April 7, 2011
The Cause & Effect of Hurricanes
Hurricanes are the most destructive natural disasters in the world. They are very powerful and violent storms that have strong winds. Storms are known to be hurricanes when they reach 74 mile per hour. Hurricanes storms start over warm sea water near the equator and come with strong winds, flash floods, mudslides, and huge waves.
Hurricanes come with different names depending where the location it occurred. Hurricane storms are called hurricanes, if they start over the Caribbean Sea, the Northeast Pacific Ocean and the North Atlantic Ocean; whereas, storms are called tropical cyclones, if they occur in the Indian Ocean or near Australia.
There are two main factors that cause hurricane storms, which are warm water and moist, warm air. Hurricanes occur when the moist, warm air from the surface of the ocean rises and meets the cooler air. When the moist, warm air condenses and forms storm clouds and raindrops. Heat releases and the condensation process begin. It goes through a cycle that causes the humid air from the ocean surface to rise and join the storm that is forming. The cycle of exchanging heat continues and wind pattern is created that moves in a spiral fashion around the center, which is called the eye. Converging winds near the ocean surface collide with the developing storm, resulting in an increased circulation of warm, humid air and also enhancing the speed of wind. Presences of strong winds at high altitude pull the rising warm air away from the center, causing the storm to swirl in the typical cyclone pattern.

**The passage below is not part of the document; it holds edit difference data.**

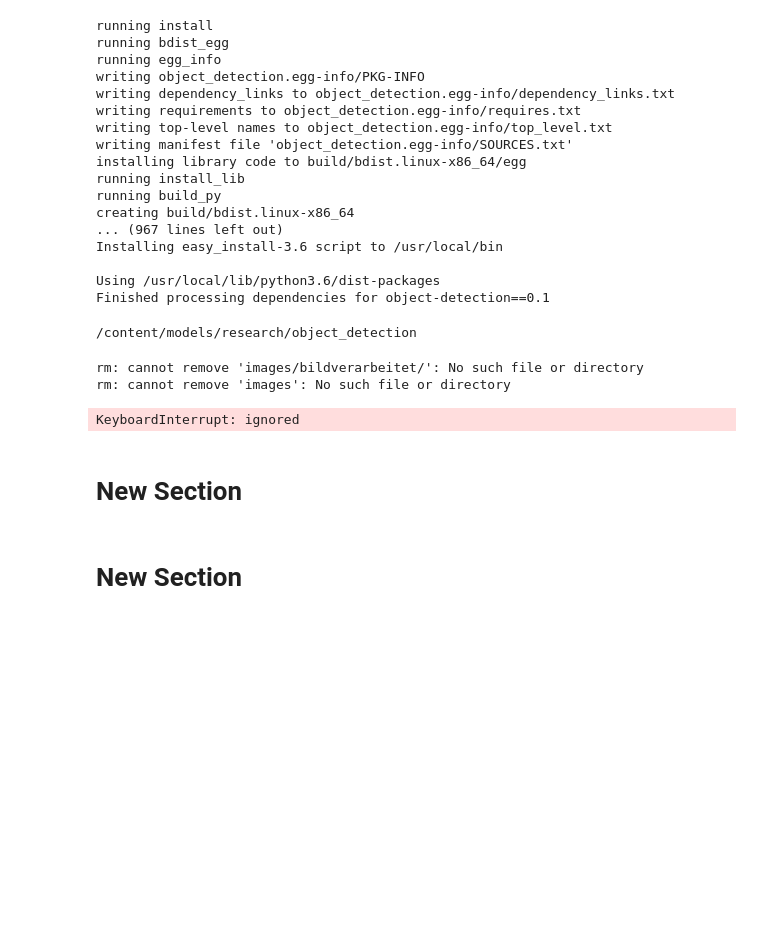
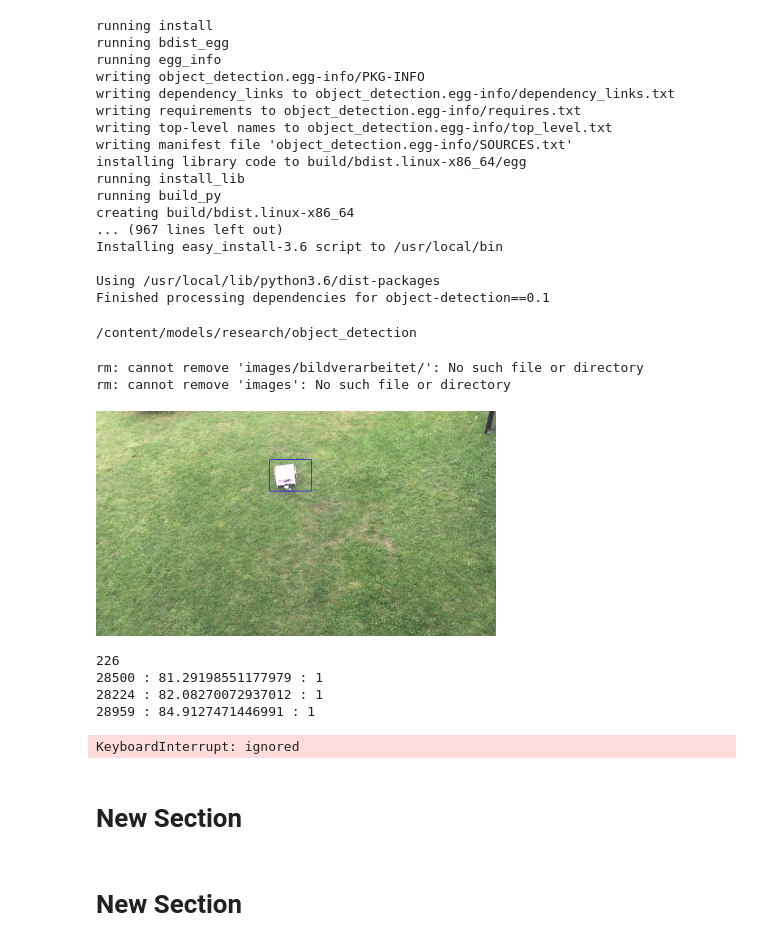
Before and after one commit to emmenets/neuralnetwork, a Jupyter notebook: 190822_rastionlydetection.ipynb, the cells around one changed output. Cells and saved outputs as stored; diff of their text form; code cells hidden in the pictures; blank space fills up the shorter version.

```diff
--- a/190822_rastionlydetection.ipynb
+++ b/190822_rastionlydetection.ipynb
@@ -197,7 +197,7 @@ from utils import visualization_utils as vis_util
 
 # Name of the directory containing the object detection module we're using
 MODEL_NAME = '/gdrive/My Drive/colabfiles/lektion31/inference_graph'
-VIDEO_NAME = '/gdrive/My Drive/colabfiles/lektion31/rasen.mov'
+VIDEO_NAME = '/gdrive/My Drive/colabfiles/lektion31/IMG_4001.MOV'
 
 # Grab path to current working directory
 CWD_PATH = os.getcwd()
@@ -285,14 +285,16 @@ while(video.isOpened()):
                         line_thickness=8,
                         min_score_thresh=0.80)
         try:
-          print(coordinates)
+          #print(coordinates)
           coordinates = coordinates[0]
-          print(coordinates)
+          #print(coordinates)
           ymin = coordinates[0]-30
           ymax = coordinates[1]+30
           xmin = coordinates[2]-30
           xmax = coordinates[3]+30
-          print(xmin,":",ymin,":",xmax,":",ymax)
+          genauigkeit = coordinates[4]
+          obiekt = coordinates[5]
+          print((xmax-xmin)*(ymax-ymin),":", genauigkeit, ":", obiekt)
 
         except:
           pass
@@ -309,35 +311,47 @@ while(video.isOpened()):
         cv2.imwrite("/content/models/research/object_detection/images/bildverarbeitet/"+str(bildverarbeitnr)+".jpg", frame)
         bildverarbeitnr += 1
         acttime = time.time()
 
         if acttime - lasttime > 1:
           clear_output()
-          frame = cv2.rectangle(frame, (xmin,ymin), (xmax,ymax), (255, 0, 0), 2)
+          if genauigkeit > 80:
+            frame = cv2.rectangle(frame, (xmin,ymin), (xmax,ymax), (255, 0, 0), 2)
+          ymin = 0
+          ymax = 0
+          xmin = 0
+          xmax = 0
+          genauigkeit = 0
+          coordinates = []
           frame = imutils.resize(frame, 400)
           cv2_imshow(frame)
 
           print(bildverarbeitnr)
           lasttime = acttime
 
 
         #clear_output()
 
 
         # Press 'q' to quit
         #print(i)
         #i = i + 1
         #if cv2.waitKey(1) == ord('q'):
         #    break
     else:
         break
 
 # Clean up
 print("end1")
 #video.release()
 #cv2.destroyAllWindows()
 print("end2")
 # %% [output]
+[figure, added]
-KeyboardInterrupt: ignored
+226
+28500 : 81.29198551177979 : 1
+28224 : 82.08270072937012 : 1
+28959 : 84.9127471446991 : 1
+KeyboardInterrupt: ignored
 # %% [markdown]
 # New Section
 # %% [markdown]
```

Another factor that increases the speed of wind is high-pressure air at high altitude. This high-pressure air draws the heat away from the center of the storm. As this high-pressure air moves to the center and meets the low-pressure air, the wind speed again increases. When a powerful hurricane hits land, it can cause more damage to life and property...